(Web interface edit records)

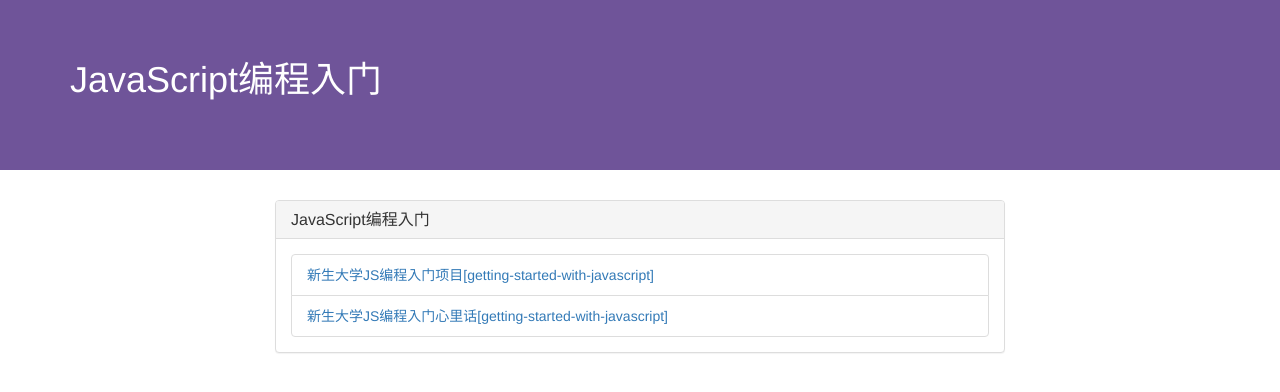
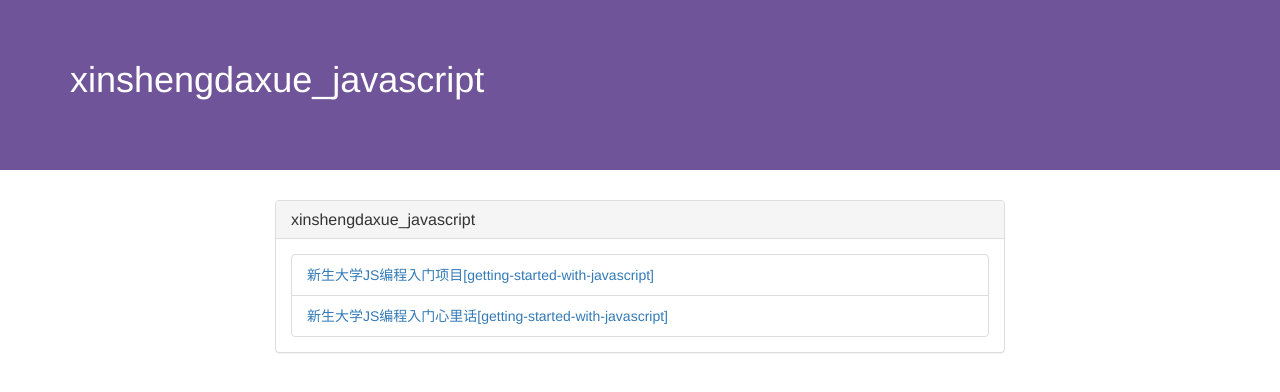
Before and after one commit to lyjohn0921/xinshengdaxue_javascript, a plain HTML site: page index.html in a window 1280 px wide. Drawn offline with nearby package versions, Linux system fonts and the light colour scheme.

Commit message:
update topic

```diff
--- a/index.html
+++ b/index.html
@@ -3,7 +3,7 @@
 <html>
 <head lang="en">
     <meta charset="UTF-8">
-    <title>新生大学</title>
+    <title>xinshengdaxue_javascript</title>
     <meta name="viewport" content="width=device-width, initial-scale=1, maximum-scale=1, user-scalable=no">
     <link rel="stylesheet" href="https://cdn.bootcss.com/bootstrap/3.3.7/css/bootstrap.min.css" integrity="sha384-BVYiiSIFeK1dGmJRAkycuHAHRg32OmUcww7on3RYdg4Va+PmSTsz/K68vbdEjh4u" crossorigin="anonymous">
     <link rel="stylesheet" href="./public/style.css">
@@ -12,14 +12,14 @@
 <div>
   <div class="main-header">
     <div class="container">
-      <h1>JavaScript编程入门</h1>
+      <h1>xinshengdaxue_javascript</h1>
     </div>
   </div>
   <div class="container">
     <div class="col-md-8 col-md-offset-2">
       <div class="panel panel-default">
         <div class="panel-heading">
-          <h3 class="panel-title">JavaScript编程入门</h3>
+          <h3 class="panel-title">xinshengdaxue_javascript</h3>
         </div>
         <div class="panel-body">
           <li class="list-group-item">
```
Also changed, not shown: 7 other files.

Try it:
What is needed is an exact repeat of every entry above, with the pictures left out.

Result for this exercise:
Before and after one commit to lyjohn0921/xinshengdaxue_javascript, a plain HTML site: page index.html in a window 1280 px wide. Drawn offline with nearby package versions, Linux system fonts and the light colour scheme.

Commit message:
update topic

```diff
--- a/index.html
+++ b/index.html
@@ -3,7 +3,7 @@
 <html>
 <head lang="en">
     <meta charset="UTF-8">
-    <title>新生大学</title>
+    <title>xinshengdaxue_javascript</title>
     <meta name="viewport" content="width=device-width, initial-scale=1, maximum-scale=1, user-scalable=no">
     <link rel="stylesheet" href="https://cdn.bootcss.com/bootstrap/3.3.7/css/bootstrap.min.css" integrity="sha384-BVYiiSIFeK1dGmJRAkycuHAHRg32OmUcww7on3RYdg4Va+PmSTsz/K68vbdEjh4u" crossorigin="anonymous">
     <link rel="stylesheet" href="./public/style.css">
@@ -12,14 +12,14 @@
 <div>
   <div class="main-header">
     <div class="container">
-      <h1>JavaScript编程入门</h1>
+      <h1>xinshengdaxue_javascript</h1>
     </div>
   </div>
   <div class="container">
     <div class="col-md-8 col-md-offset-2">
       <div class="panel panel-default">
         <div class="panel-heading">
-          <h3 class="panel-title">JavaScript编程入门</h3>
+          <h3 class="panel-title">xinshengdaxue_javascript</h3>
         </div>
         <div class="panel-body">
           <li class="list-group-item">
```
Also changed, not shown: 7 other files.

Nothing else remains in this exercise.